> [EXERCISE BRIEF] Say how many lines in the records hold the word "class", and give nothing but that number.

(Extracted data entries)
○ ○ ○ ○

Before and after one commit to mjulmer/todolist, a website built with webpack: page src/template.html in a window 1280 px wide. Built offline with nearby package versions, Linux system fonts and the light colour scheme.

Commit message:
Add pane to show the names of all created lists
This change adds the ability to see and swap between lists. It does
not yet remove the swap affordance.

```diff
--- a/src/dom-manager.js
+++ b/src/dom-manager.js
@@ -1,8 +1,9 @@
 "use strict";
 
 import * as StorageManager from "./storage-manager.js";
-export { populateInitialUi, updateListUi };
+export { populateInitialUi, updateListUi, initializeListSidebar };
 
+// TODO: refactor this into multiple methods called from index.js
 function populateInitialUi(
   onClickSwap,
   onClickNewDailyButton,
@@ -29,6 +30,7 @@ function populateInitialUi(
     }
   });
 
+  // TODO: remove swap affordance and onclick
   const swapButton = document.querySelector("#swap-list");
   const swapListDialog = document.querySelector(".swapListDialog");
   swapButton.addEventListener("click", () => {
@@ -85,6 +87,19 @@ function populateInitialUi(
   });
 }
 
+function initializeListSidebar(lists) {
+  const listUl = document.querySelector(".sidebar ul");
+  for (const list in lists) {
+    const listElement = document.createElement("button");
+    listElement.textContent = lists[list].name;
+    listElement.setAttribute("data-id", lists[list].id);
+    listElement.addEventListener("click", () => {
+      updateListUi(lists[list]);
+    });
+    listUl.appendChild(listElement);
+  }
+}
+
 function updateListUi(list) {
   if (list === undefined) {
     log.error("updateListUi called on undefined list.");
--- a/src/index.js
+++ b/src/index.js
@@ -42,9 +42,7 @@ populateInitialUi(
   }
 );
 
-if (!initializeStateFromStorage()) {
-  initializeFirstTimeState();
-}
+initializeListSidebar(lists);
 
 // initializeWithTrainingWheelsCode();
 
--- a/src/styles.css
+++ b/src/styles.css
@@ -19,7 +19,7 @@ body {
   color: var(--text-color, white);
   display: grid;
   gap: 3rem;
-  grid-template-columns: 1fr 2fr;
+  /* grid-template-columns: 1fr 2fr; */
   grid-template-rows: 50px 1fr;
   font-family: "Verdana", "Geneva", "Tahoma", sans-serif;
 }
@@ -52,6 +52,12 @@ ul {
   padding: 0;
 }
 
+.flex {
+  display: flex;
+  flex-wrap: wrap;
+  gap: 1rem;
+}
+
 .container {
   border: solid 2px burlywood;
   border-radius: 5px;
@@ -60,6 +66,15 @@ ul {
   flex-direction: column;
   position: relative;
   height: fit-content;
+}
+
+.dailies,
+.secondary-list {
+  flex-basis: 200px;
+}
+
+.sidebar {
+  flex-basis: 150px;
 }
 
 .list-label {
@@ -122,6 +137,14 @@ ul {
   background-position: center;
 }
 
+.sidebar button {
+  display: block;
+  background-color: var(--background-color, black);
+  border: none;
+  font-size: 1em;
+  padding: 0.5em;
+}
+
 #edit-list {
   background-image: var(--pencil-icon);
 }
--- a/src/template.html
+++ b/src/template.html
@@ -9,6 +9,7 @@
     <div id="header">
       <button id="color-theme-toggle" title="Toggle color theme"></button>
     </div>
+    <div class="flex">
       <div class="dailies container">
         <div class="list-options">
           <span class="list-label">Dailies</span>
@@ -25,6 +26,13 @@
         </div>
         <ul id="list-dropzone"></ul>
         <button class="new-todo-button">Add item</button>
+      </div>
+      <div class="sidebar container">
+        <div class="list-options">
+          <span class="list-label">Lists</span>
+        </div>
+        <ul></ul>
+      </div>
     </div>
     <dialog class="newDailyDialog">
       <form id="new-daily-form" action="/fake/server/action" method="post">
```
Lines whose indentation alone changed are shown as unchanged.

○ ○ ○ ○

> [YOUR RESPONSE] 9